§ EXCERPTED RECORDS:
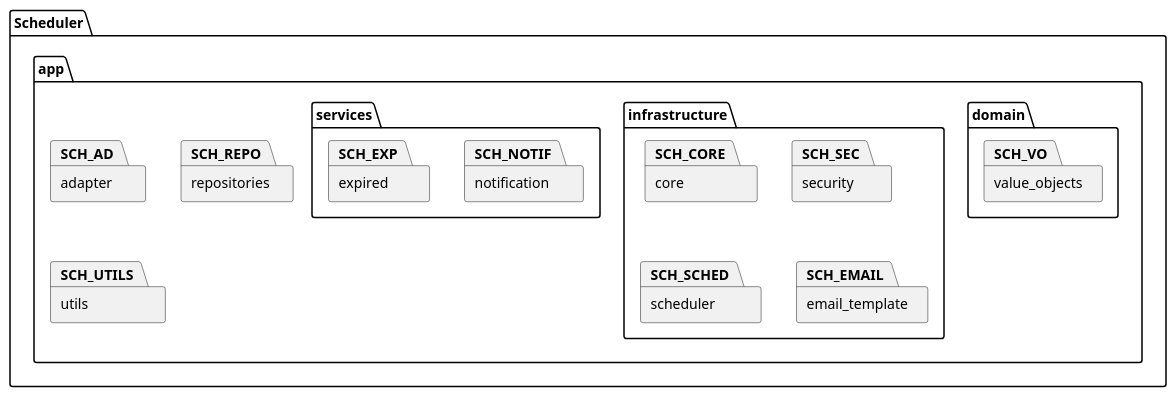
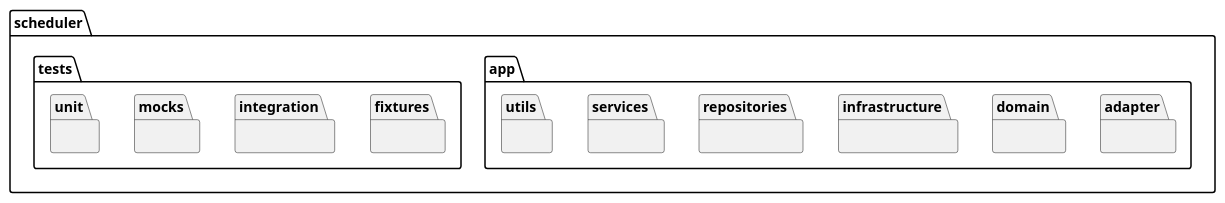
One commit to walle45611/NTUB_SecuManag_Diagram changed the diagram in plantUML/package/scheduler.puml. Above: the diagram before and after it, drawn with PlantUML. The commit also changed 3 other files, not shown here.

Commit message:
feat: 更新後端、RabbitMQ 和 Scheduler 模組的包結構，刪除監控模組的 PlantUML 文件

```diff
--- a/plantUML/package/scheduler.puml
+++ b/plantUML/package/scheduler.puml
@@ -1,22 +1,20 @@
-@startuml scheduler-package
-package "Scheduler" as SCH {
-  package "app" as SCH_APP {
-    package "adapter" as SCH_AD
-    package "domain" as SCH_DOM {
-      package "value_objects" as SCH_VO
-    }
-    package "infrastructure" as SCH_INFRA {
-      package "core" as SCH_CORE
-      package "security" as SCH_SEC
-      package "scheduler" as SCH_SCHED
-      package "email_template" as SCH_EMAIL
-    }
-    package "repositories" as SCH_REPO
-    package "services" as SCH_SVC {
-      package "notification" as SCH_NOTIF
-      package "expired" as SCH_EXP
-    }
-    package "utils" as SCH_UTILS
+@startuml
+' Package diagram for scheduler/ directory (up to two levels)
+package "scheduler" {
+  package "app" {
+    package "adapter" {}
+    package "domain" {}
+    package "infrastructure" {}
+    package "repositories" {}
+    package "services" {}
+    package "utils" {}
+  }
+
+  package "tests" {
+    package "fixtures" {}
+    package "integration" {}
+    package "mocks" {}
+    package "unit" {}
   }
 }
 @enduml
```
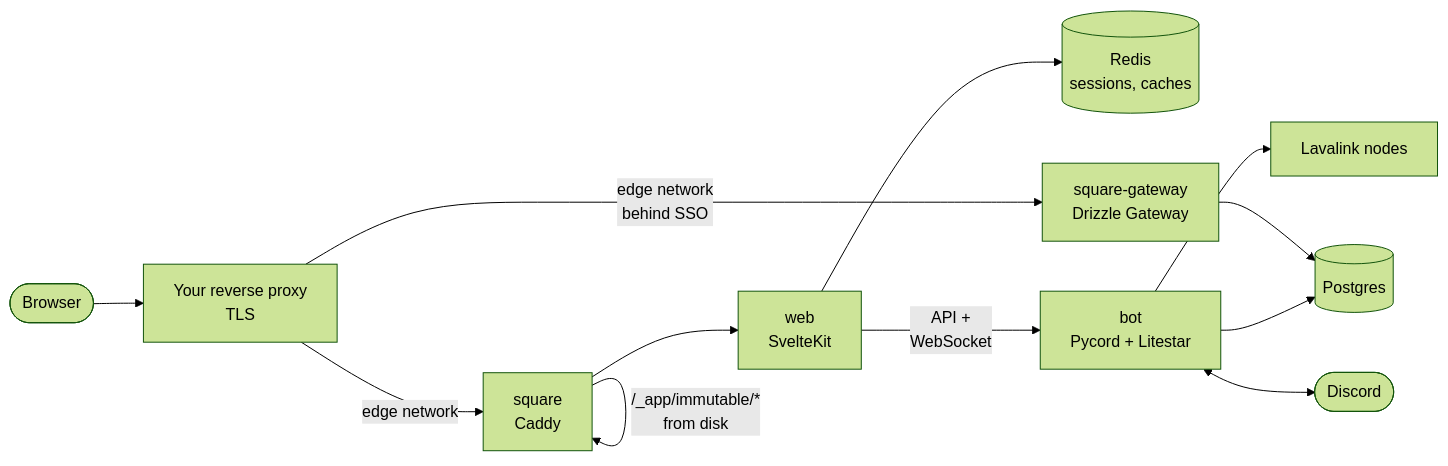
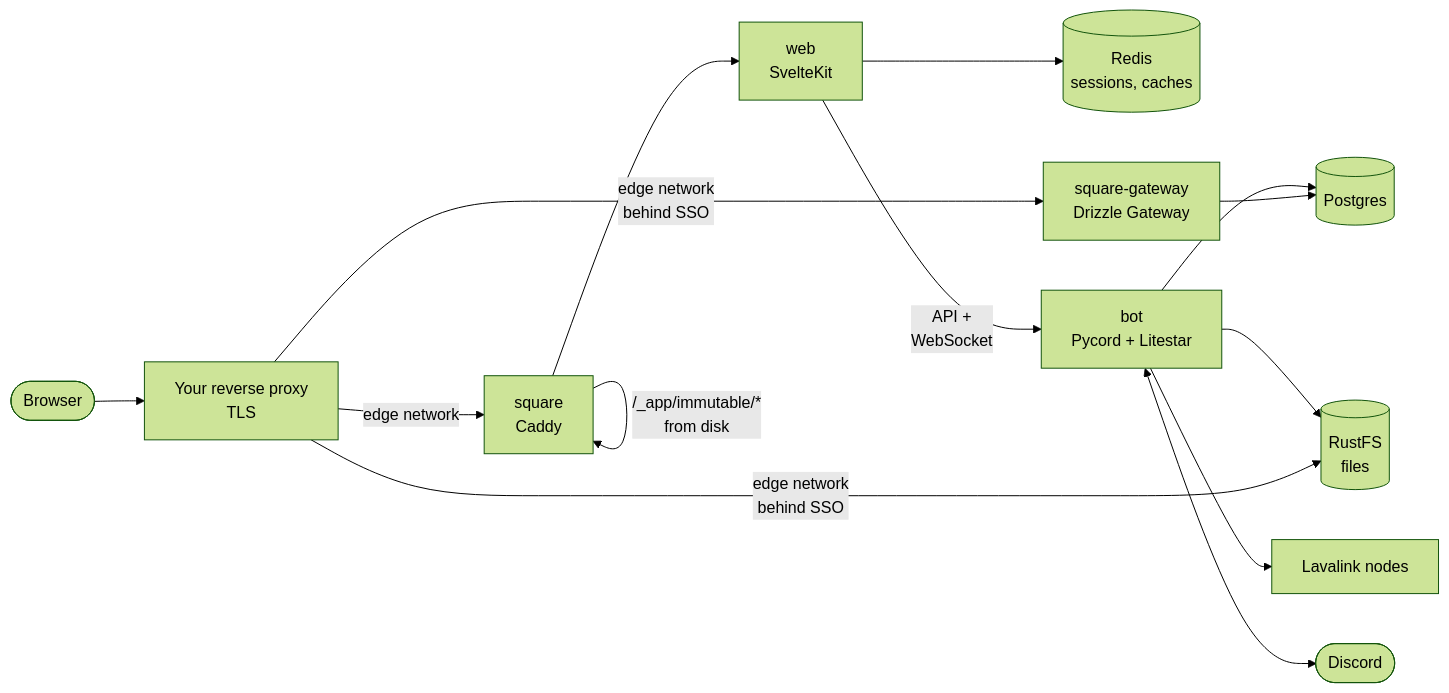
One commit to swayam25/Square-Bot changed the first of 3 diagrams in README.md. Above: the diagram before and after it, drawn with Mermaid (forest theme). The commit also changed other lines of this file and 31 other files, not shown here.

First line of the commit message:
Add RustFS storage for ticket files

````diff
--- a/README.md
+++ b/README.md
@@ -67,14 +79,16 @@
 ```mermaid
 flowchart LR
     user([Browser]) --> proxy[Your reverse proxy<br/>TLS]
     proxy -- edge network --> caddy[square<br/>Caddy]
     caddy -- "/_app/immutable/*<br/>from disk" --> caddy
     caddy --> web[web<br/>SvelteKit]
     web --> redis[(Redis<br/>sessions, caches)]
     web -- "API +<br/>WebSocket" --> bot[bot<br/>Pycord + Litestar]
     bot --> db[(Postgres)]
+    bot --> storage[(RustFS<br/>files)]
     proxy -- "edge network<br/>behind SSO" --> gateway[square-gateway<br/>Drizzle Gateway]
     gateway --> db
+    proxy -- "edge network<br/>behind SSO" --> storage
     bot --> lavalink[Lavalink nodes]
     bot <--> discord([Discord])
 ```
````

§ TRY IT: Copy every line where the word "network" is present in the entries above.

§ SOLUTION TO THIS EXERCISE:
     proxy -- edge network --> caddy[square<br/>Caddy]
     proxy -- "edge network<br/>behind SSO" --> gateway[square-gateway<br/>Drizzle Gateway]
+    proxy -- "edge network<br/>behind SSO" --> storage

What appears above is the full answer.